Senate President Russell Pearce refused Monday to promise that no one else would be permanently banned from the Senate as was an immigration rights activist last week.
"I'm a little tired of the fact we want to defend this inappropriate behavior,'' Pearce said in comments to the full Senate. He said the actions of those who were rowdy last week while watching a committee debate immigration measures on closed-circuit television would not be tolerated.
"Decorum will be maintained here, order will be maintained,'' he said. "And the protection and safety of our members is paramount.''
Pearce also said it was not his decision to ban Salvador Reza from the building, a ban that resulted in Reza's arrest Thursday on charges of trespass when he refused to leave. And he said there is no list from his office of who is not permitted in the Senate.
"I leave it up to law enforcement, intelligence information to decide that appropriately,'' Pearce said. "I certainly have empowered them to do that.''
But that claim runs counter to what DPS Sgt. Jeff Trapp, who is in charge of Senate security, wrote in his own statement recalling what happened last Tuesday.
The controversy surrounds the lengthy hearing that night when the Senate Appropriations Committee took up several measures aimed at illegal immigration.
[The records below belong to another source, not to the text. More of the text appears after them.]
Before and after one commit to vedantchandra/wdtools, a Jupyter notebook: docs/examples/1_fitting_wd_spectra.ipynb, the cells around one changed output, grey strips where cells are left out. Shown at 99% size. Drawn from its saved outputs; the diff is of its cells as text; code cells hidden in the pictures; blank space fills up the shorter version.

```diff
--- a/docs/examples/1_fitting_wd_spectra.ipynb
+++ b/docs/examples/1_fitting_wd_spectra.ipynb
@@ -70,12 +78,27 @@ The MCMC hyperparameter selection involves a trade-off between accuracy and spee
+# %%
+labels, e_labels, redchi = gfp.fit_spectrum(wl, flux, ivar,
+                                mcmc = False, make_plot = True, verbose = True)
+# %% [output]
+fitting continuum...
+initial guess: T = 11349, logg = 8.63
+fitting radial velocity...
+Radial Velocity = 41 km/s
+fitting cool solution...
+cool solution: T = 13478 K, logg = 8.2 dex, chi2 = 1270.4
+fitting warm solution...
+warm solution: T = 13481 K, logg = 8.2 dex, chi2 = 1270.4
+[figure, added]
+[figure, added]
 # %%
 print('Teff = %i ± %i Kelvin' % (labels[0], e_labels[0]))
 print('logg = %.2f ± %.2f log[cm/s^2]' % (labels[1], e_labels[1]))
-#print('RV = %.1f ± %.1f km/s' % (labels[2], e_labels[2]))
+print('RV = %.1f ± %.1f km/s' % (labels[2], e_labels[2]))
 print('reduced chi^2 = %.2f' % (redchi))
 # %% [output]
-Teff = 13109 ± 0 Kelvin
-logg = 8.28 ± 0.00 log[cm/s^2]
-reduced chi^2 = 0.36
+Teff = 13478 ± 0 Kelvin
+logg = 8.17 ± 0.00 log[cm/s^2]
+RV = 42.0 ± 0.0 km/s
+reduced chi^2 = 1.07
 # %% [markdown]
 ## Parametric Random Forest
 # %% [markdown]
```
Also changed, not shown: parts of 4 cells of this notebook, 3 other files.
Far more showed up than the capacity of the small room in which the hearing was scheduled. So the balance -- some estimates were as high as 300 -- were sent to a larger room to watch on TV.
There were cheers and applause from the audience during some of the testimony. Such conduct is not permitted in hearing rooms where live testimony is taking place.
Trapp wrote that Pearce told him that "offenders'' of Senate rules in the overflow seating area "be identified, photographed, and that the information be posted at the Senate guard desk and that these offenders be denied further entrance into the Senate.''
Trapp's report confirms, though that Pearce, when he issued that directive Tuesday, did not know that the person who police identified as the "leader'' was Reza.
On Monday, Senate Minority Leader David Schapira, D-Tempe, said he does believe in maintaining decorum in the Senate as well as providing security.
"But I have to disagree with the statement you put out on Friday that deemed applause in a room where no hearing was taking place as a 'dangerous situation,' '' Schapira said. "I also believe it is inappropriate, perhaps unlawful, to deny Arizona citizens access to their state capitol due to such an incident.''
The Tuesday night banning did not become public until Thursday afternoon when Reza came to the Senate for a pre-arranged meeting with Sen. Steve Gallardo.
Trapp wrote that he read Reza a statement telling Reza that "the Senate president's office has instructed me to tell you that due to disruptive and disorderly behavior you are no longer allowed inside the Arizona State Senate.'' When Reza refused to leave, he was arrested and booked on charges of trespass.
Gallardo said that was inappropriate.
"It appears the only thing he is guilty of is walking into the building to meet with his elected representative,'' he said. And as far as what happened Tuesday, "there were 200 people in that room that were clapping,'' Gallardo said, yet Reza was the only one barred.
Pearce acknowledged that others were "loud, over the top, with some drum banging and other activity.'' And he said that, when asked to stop, "they made mockery out of that.''
But the Senate president did not dispute that Reza was the only one banned, saying that police made that decision "as they have been empowered to do.''